Vivado implementation tools are really getting close to their ASIC counterparts in terms of capability. The command phys_opt_design now implements useful skew insertion to meet timing. Useful skew is a technique where clock tree is manipulated to have non-zero skew for pipelines which are not completely balanced. Imagine 3 registers, R1, R2, R3 and 2 combinational blocks between them D1 and D2 between R1, R2 and R2, R3 respectively. Now if the delay of D1 block is longer than D2 and this causes timing failures, one has several options to remedy this situation. One can change the RTL and try to balance D1 and D2. This is the least desirable solution as it forces one to run all the regression tests again because RTL is modified. The second solution is to apply register retiming during implementation, ie let the physical optimization tool move some of the logic from D1 to D2 at mapped, maybe even placed gate level. This has a lower cost than RTL changes but it complicates formal verification efforts because now the RTL pipeline does not match gate level pipeline and formal verification needs to understand what retiming has been done. Also one has to verify that no sequential behavior has been changed.

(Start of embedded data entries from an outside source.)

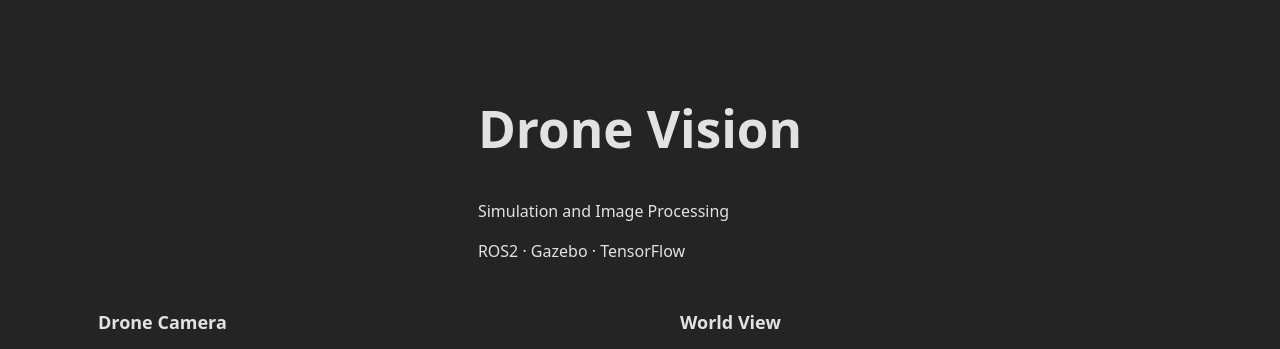
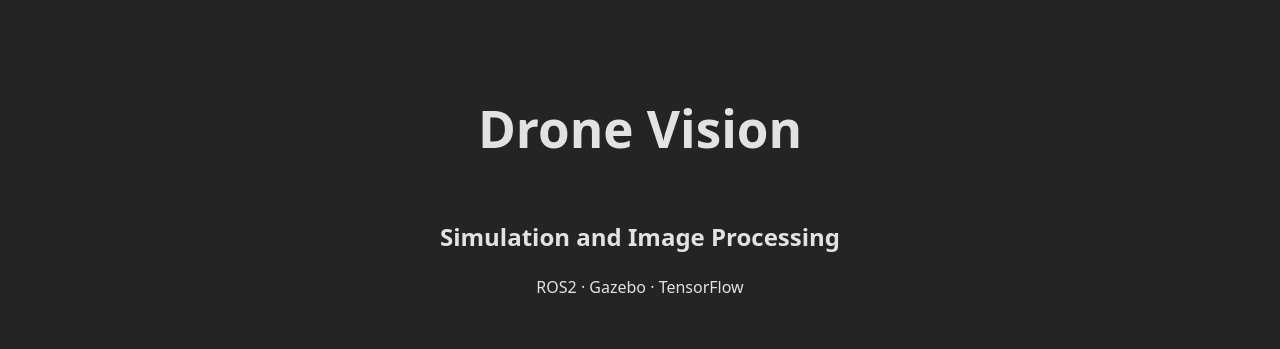
Before and after one commit to joeyskuo/drone-vision, a React (Vite) app: page / in a window 1280 px wide. Shown: the top 349 px of the page. Built offline with nearby package versions, Linux system fonts and the light colour scheme.

Commit message:
title-section sub-wrapper removed

```diff
--- a/src/components/MainLayout.jsx/MainLayout.jsx
+++ b/src/components/MainLayout.jsx/MainLayout.jsx
@@ -8,11 +8,9 @@ const MainLayout = () => {
     return (
         <div id="main-layout">
             <section className="title-section">
-                <div>
-                    <h1>Drone Vision</h1>
-                    <p>Simulation and Image Processing</p>
-                    <div>ROS2 &middot; Gazebo &middot; TensorFlow</div>
-                </div>
+                <h1>Drone Vision</h1>
+                <h2>Simulation and Image Processing</h2>
+                <div>ROS2 &middot; Gazebo &middot; TensorFlow</div>
             </section>
             <section className="video-section">
                 <CameraViewPlayer/>
```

The third and the lowest cost option is to add useful skew to the design. This is accomplished by increasing the time available to D1 block and reducing the time available to D2 block by adjusting the clock tree. Usually clock trees are designed for zero-skew ie all registers in a clock domain see a clock edge as close to each other as possible ie all leaf nodes of a clock tree to each register have the same delay from the root. This facilitates hold timing correctness and flops usually have a output delay larger than hold requirement so with zero-skew even a shift register with no delay between the two registers is guaranteed to have no hold violations with zero-skew. Useful skew changes this design paradigm. In our example because D1 is longer than D2, when it misses timing, there might be positive slack in the D2 path. In this case if we increase the skew to R2 register, this will make more time available to D1 path and less time available to D2 path. If D2 path has enough positive slack, this will allow both paths to meet timing. This method is the least costly as it is implemented in a post-place, post-route design by the tools and it doesn’t need any change in RTL or logic changes after synthesis and keeps the formal verification flow simple.